The 98-page constitutional document in English has also, for the first time, been translated into the two main vernacular languages - i’Taukei and contemporary Hindi. In the 15 days before His Excellency the President gives his assent on September 6th, members of the public are invited to read the vernacular versions and provide feedback on their accuracy. Some of the legal terms and phraseology in the English language do not have equivalent words in the vernacular and therefore may be open to interpretation.
The Constitution provides for a single chamber 50-member Parliament – up from 45 in the Draft document- which will be the country’s supreme authority and be elected on the basis of one person, one vote, one value. Elections are to be held every four years and every Fijian over the age of 18 is entitled to vote. In another alteration to the Draft document, individual regional constituencies are abolished. There will be one national constituency covering the whole of Fiji, as in The Netherlands and Israel. And every voter will get one vote, choosing the candidate who they believe best serves their interests under a proportional representation system.
A Prime Minister who commands the party with the most seats in Parliament will head the elected Government and, in line with current practice, a President will be the Head of State and perform the ceremonial function of Commander in Chief of the Republic of Fiji Military Forces.
Among the Constitution’s major provisions are:
- A common and equal citizenry.
- A voting system of equal votes of equal value.
- A secular state and religious liberty.
- An independent and impartial judiciary and equal access to the law.
- The right to legal aid assistance.
- Specific protection of the ownership of I’Taukei and Rotuman lands and recognition of their unique culture, customs, traditions and language.
- The protection of the rights of leaseholders.
- Specific recognition of the culture and language of Indo-Fijians, other Pacific islanders and other immigrants and settlers.

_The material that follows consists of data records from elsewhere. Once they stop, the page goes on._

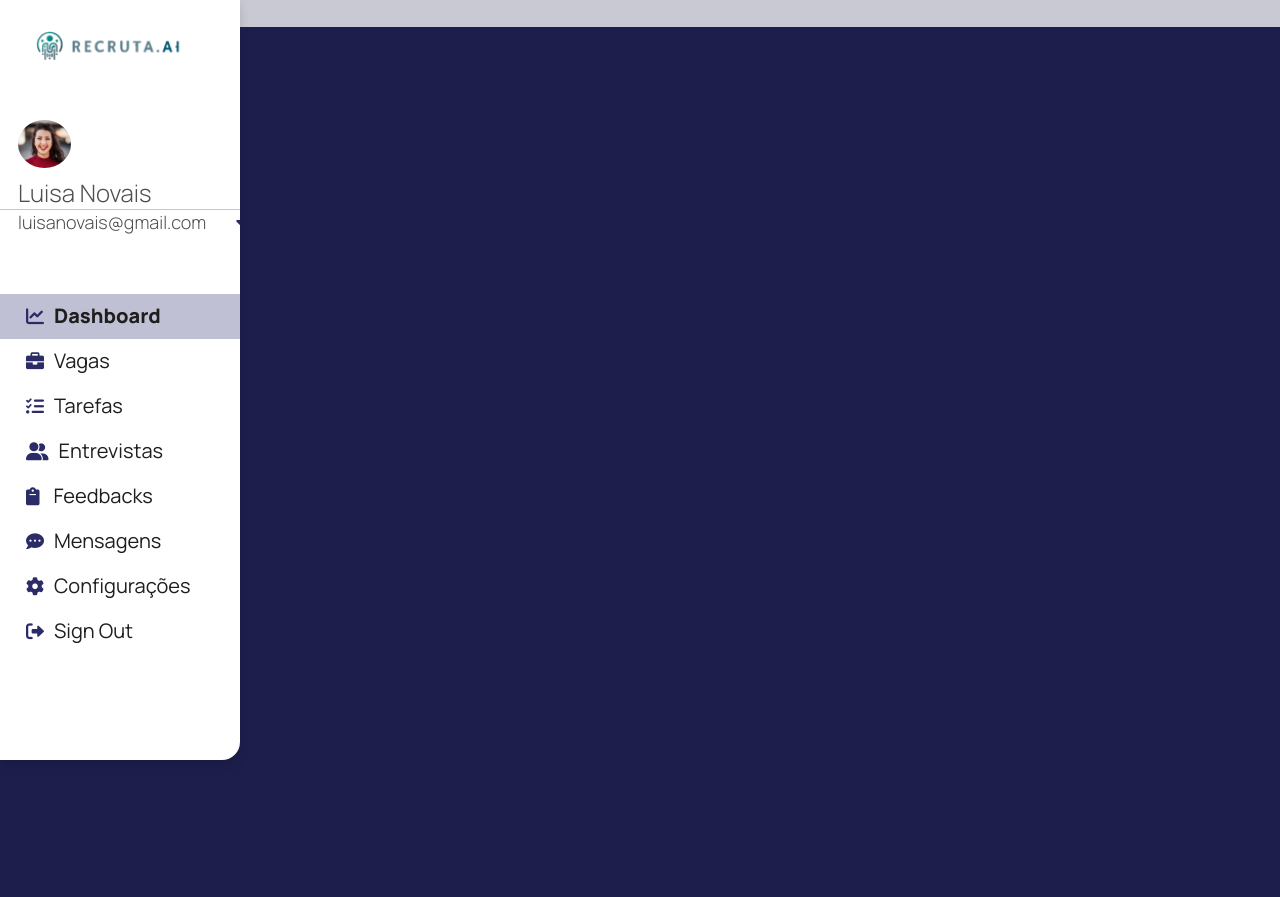
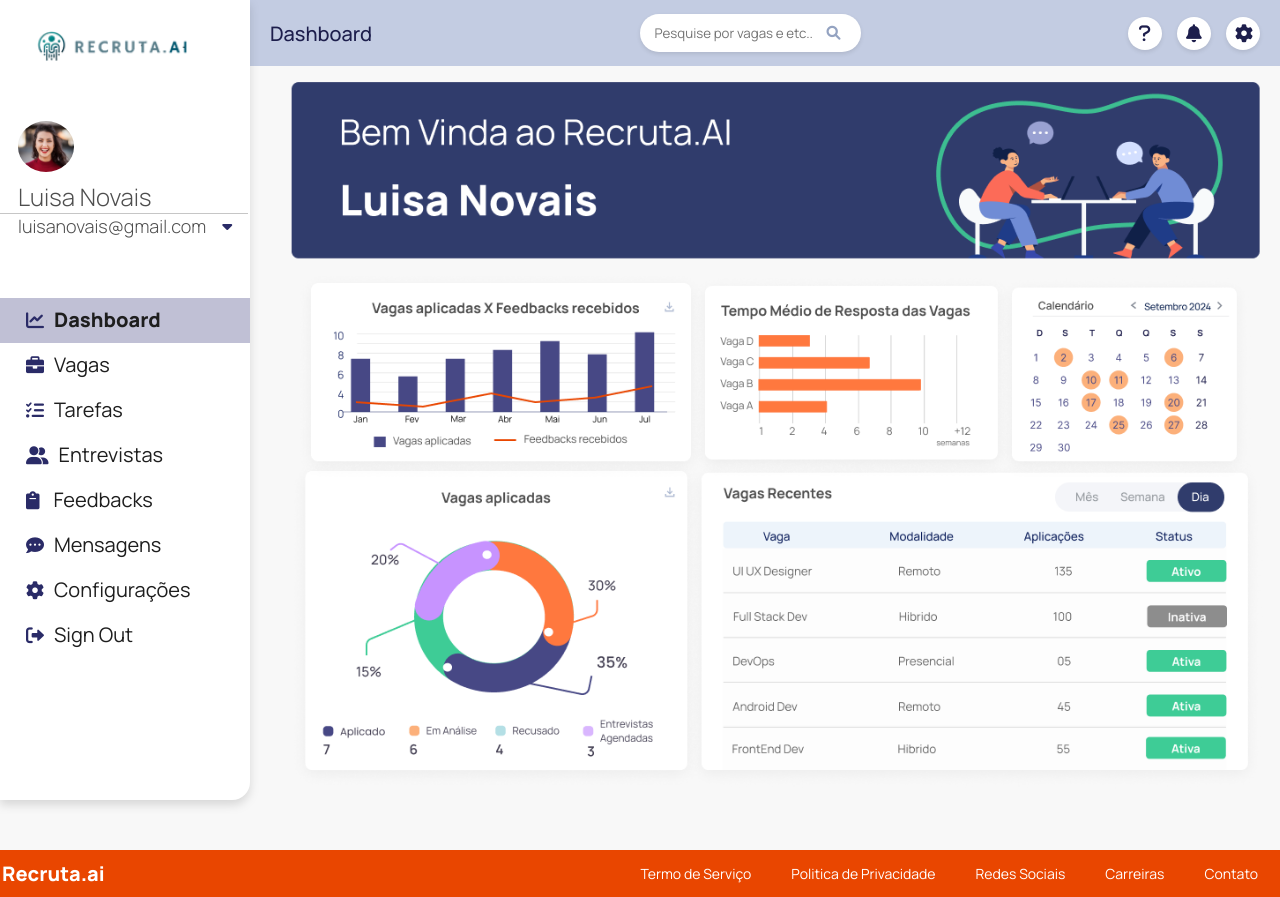
Before and after one commit to lianacapizani/recruta.AI, a website: page pages/myarea.html in a window 1280 px wide. Before the commit the page ends 800 px from the top, so only its background shows below. Drawn offline with Linux system fonts and the light colour scheme.

Commit message:
ajustes home e rea do candidato

```diff
--- a/css/base.css
+++ b/css/base.css
@@ -30,7 +30,7 @@
 
 body {
   width: 100%;
-    background-color: var(--color-primary-800);
+  background-color: var(--color-primary-800);
 }
 
 html {
@@ -75,3 +75,42 @@ button {
   line-height: 1.2;
   text-transform: capitalize;
 }
+
+/**************** FOOTER ****************/
+
+.footer-section {
+  width: 100%;
+  height: auto;
+  background-color: var(--color-secondary-800);
+  color: var(--color-light-000);
+  display: flex;
+  justify-content: space-between;
+  padding: 0.6rem 2rem;
+  align-items: center;
+}
+
+.logo-basica p {
+  font-size: 2rem;
+  font-weight: 800;
+}
+
+.footer-content ul {
+  display: flex;
+  justify-content: space-between;
+  padding: 1.2rem 0;
+
+  & li {
+    font-size: 1.4rem;
+    font-weight: 400;
+    padding: 0 2rem;
+
+    & a {
+      color: var(--color-light-000);
+      text-decoration: none;
+    }
+
+    & a:hover {
+      font-weight: 600;
+    }
+  }
+}
--- a/css/myarea.css
+++ b/css/myarea.css
@@ -1,18 +1,24 @@
 /*--------- The sidebar menu ------------*/
-.main {
-    background: #ffffffc2;
-    color: var(----color--light--000);
+html, body{
+  background-color: #F8F8F8 !important ;
+  min-height: 100vh;
+}
+
+body {
+  display: flex;
+  flex-direction: column;
 }
 
 .sidenav {
-  width: 24rem;
-  height: 95%;
+  width: 25rem;
+  height: 100%;
   border-radius: 0rem 0rem 1.8rem 0rem;
-  background: var(----color--light--000, #fff);
+  background: var(--color-light-000);
   flex-shrink: 0;
   position: fixed;
-  z-index: 1;
+  z-index: 2000;
   top: 0;
+  left: 0;
   overflow-x: hidden;
   padding-top: 2rem;
   filter: drop-shadow(0px 5px 5px rgba(0, 0, 0, 0.13));
@@ -66,7 +72,7 @@
   & .email-info {
     display: flex;
     align-items: center;
-    gap: 2rem;
+    gap: .6rem;
     font-size: 1.8rem;
     font-weight: 300;
 
@@ -77,7 +83,7 @@
 }
 .active {
   background-color: rgba(71, 72, 133, 0.34);
-  width: 24.7rem;
+  width: 25rem;
   font-weight: 800;
 }
 
@@ -99,13 +105,7 @@ i {
   font-weight: 800;
 }
 
-/* Style page content */
-.main {
-  margin-left: 160px; /* Same as the width of the sidebar */
-  padding: 0px 10px;
-}
-
-/* On smaller screens, where height is less than 450px, change the style of the sidebar (less padding and a smaller font size)
+/*
 @media screen and (max-height: 450px) {
   .sidenav {
     padding-top: 15px;
@@ -114,3 +114,108 @@ i {
     font-size: 18px;
   }
 } */
+
+/*--------- The header menu ------------*/
+header {
+  display: flex;
+  justify-content: space-between;
+  align-items: center;
+  padding: 1.4rem 2rem;
+  background-color: #c3cce2;
+  margin-left: 25rem; /* Para acomodar a sidebar */
+}
+
+.dashboard {
+  font-size: 2rem;
+  color: var(--color-primary-800) ;
+  font-weight: 500;
+}
+
+.search {
+  display: flex;
+  align-items: center;
+  background-color: var(--color-light-000);
+  padding: 0.5rem 1rem;
+  border-radius: 5rem;
+  box-shadow: 0 0.2rem 0.4rem rgba(0, 0, 0, 0.1); /* 0 2px 4px */
+}
+
+.search input {
+  border: none;
+  outline: none;
+  padding: 0.5rem;
+  border-radius: 5rem;
+}
+
+.search button {
+  border: none;
+  background: none;
+  cursor: pointer;
+
+  & i {
+    font-size: 1.4rem;
+    color: var(--color-primary-200);
+  }
+}
+
+.icons {
+  display: flex;
+  gap: 1.5rem;
+  justify-content: center;
+  align-items: center;
+}
+
+.icon-container{
+  background-color: var(--color-light-000);
+  border-radius: 50%;
+  display: flex;
+  justify-content: center;
+  align-items: center;
+  width: 3.4rem;
+  height: 3.3rem;
+  box-shadow: 0 0.2rem 0.4rem rgba(0, 0, 0, 0.1);
+
+  & i {
+    width: 1.6rem;
+    cursor: pointer;
+    color: var(--color-primary-800);
+    margin: 0;
+    padding: 0;
+  }
+    &:first-child i {
+      padding-left: .2rem; /* Ajuste o valor conforme necessário */
+    }
+}
+
+/********** Banner-Cnadidato **************/
+
+/*************** Main *****************/
+
+.main {
+  fixed:1;
+  padding: 1.6rem ;
+  margin-left: 25rem; /* acomodar a sidebar que tem 25rem de width */
+  background: #F8F8F8;
+  height: calc(100vh - 1.6rem);
+  display: flex;
+  justify-content: flex-start; /* Centraliza horizontalmente */
+  align-items: flex-start;
+
+   & img{
+    width: 100%;
+    height: auto;
+    object-fit:cover;
+    display: block;
+   }
+}
+
+/*************** Footer *****************/
+ /*Ajuste do footer devido ao sidebar*/
+ .sidebar-footer {
+  padding: .2rem;
+  position: relative;
+  margin-top: auto;
+  bottom: 0;
+  z-index: 1000;
+
+ }
--- a/pages/myarea.html
+++ b/pages/myarea.html
@@ -32,7 +32,7 @@
     <link rel="stylesheet" href="../css/base.css" />
     <link rel="stylesheet" href="../css/myarea.css" />
   </head>
-  <body>
+  <body class="bg-myarea">
 
     <!------- sidebar navigation -------->
 
@@ -55,20 +55,49 @@
             <div class="sidenav-item"><a href="#"> <i class="fa-solid fa-clipboard"></i>  Feedbacks </a></div>
             <div class="sidenav-item"><a href="#"> <i class="fa-solid fa-comment-dots"></i>Mensagens </a></div>
             <div class="sidenav-item"><a href="#"> <i class="fas fa-cog"></i>Configurações </a></div>
-            <div class="sidenav-item"><a href="#"> <i class="fas fa-sign-out-alt"></i>Sign Out </a></div>
+            <div class="sidenav-item"><a href="../index.html"> <i class="fas fa-sign-out-alt"></i>Sign Out </a></div>
         </div>
 
     </div>
 
-    <!-- Font Awesome -->
-    <link rel="stylesheet" href="https://cdnjs.cloudflare.com/ajax/libs/font-awesome/6.0.0-beta3/css/all.min.css">
-</head>
+   <!---------- Menu Superior ----------->
+   <header>
+    <div class="dashboard">Dashboard</div>
+    <div class="search">
+        <input type="text" placeholder="Pesquise por vagas e etc..." />
+        <button><i class="fa-solid fa-magnifying-glass"></i></button>
+    </div>
+    <div class="icons">
+      <div  class="icon-container"><i class="fa-solid fa-question"></i></div>
+      <div class="icon-container"><i class="fa-solid fa-bell"></i></div>
+      <div class="icon-container"><i class="fa-solid fa-gear"></i></div>
+    </div>
+  </header>
 
-    <!-------- Page content ----------->
+    <!----------- Page content ---------->
+
+
+
     <div class="main">
-        <h1>ola</h1>
+        <img src="../assets/images/main-myarea1.0.png" alt="" srcset="">
     </div>
 
+
+    <!-----------------FOOTER-------------->
+    <footer class="footer-section sidebar-footer">
+      <div class="logo-basica">
+        <p>Recruta.ai</p>
+      </div>
+      <div class="footer-content">
+        <ul>
+          <li><a href="#">Termo de Serviço</a></li>
+          <li><a href="#">Politica de Privacidade</a></li>
+          <li><a href="#">Redes Sociais</a></li>
+          <li><a href="#">Carreiras</a></li>
+          <li><a href="#">Contato</a></li>
+        </ul>
+      </div>
+    </footer>
 
 
 
```
Also changed, not shown: css/home.css (+4 -41 lines), index.html (+1 -2 lines), assets/images/main-myarea.png (added), assets/images/main-myarea1.0.png (added), 1 other file.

- A Bill of Rights containing specific provisions guaranteeing a range of civil and political rights and, for the first time, social and economic rights. These include the right to education, economic participation, a just minimum wage, transport, housing, food and water, health and social security.
- A free media and freedom of speech, expression, movement and association.
- The safeguarding of the environment.
- The compulsory teaching of the i’Taukei and Fiji Hindi languages at primary school level, along with English as the common language.
- The right to multiple citizenship but a provision that only Fijian citizens be entitled to stand for Parliament.
- The right to fair employment practices.
- The right to join, form or campaign for a political party.
- The right to privacy.
- An Accountability and Transparency Commission which, for the first time, will hold all public office holders accountable.
- A Code of Conduct for public office holders.
- A provision requiring public office holders such as civil
servants, members of the disciplined forces and trade unionists to
resign before contesting a seat in Parliament.